PROBLEM DETAILS: The entries follow. Copy every line in which "color" appears.

MATERIAL SUPPLIED:

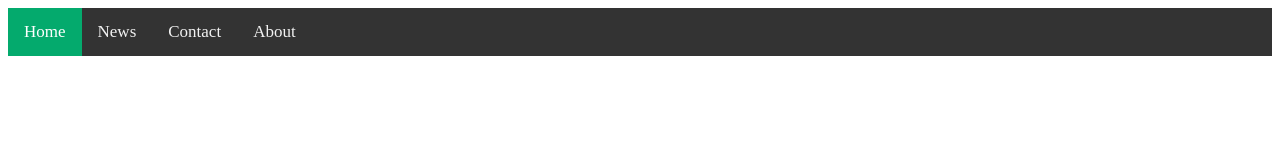
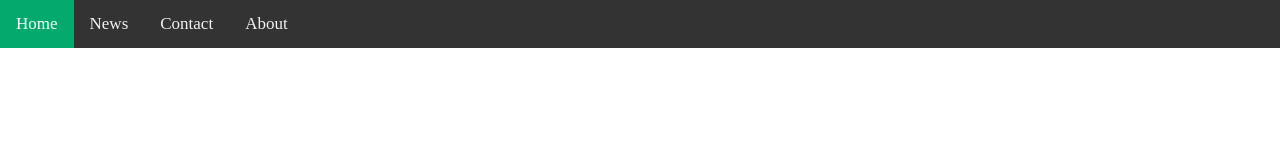
Before and after one commit to adrianoxd200/adrianoxd200.github.io, a plain HTML site: page index.html in a window 1280 px wide. Drawn offline with Linux system fonts and the light colour scheme.

Commit message:
Update style.css

```diff
--- a/style.css
+++ b/style.css
@@ -1,3 +1,8 @@
+/* Remove the unwanted margin */
+* {
+    margin: 0px;
+}
+
 /* Add a black background color to the top navigation */
 .topnav {
     background-color: #333;
```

OUTPUT BELOW:
 /* Add a black background color to the top navigation */
     background-color: #333;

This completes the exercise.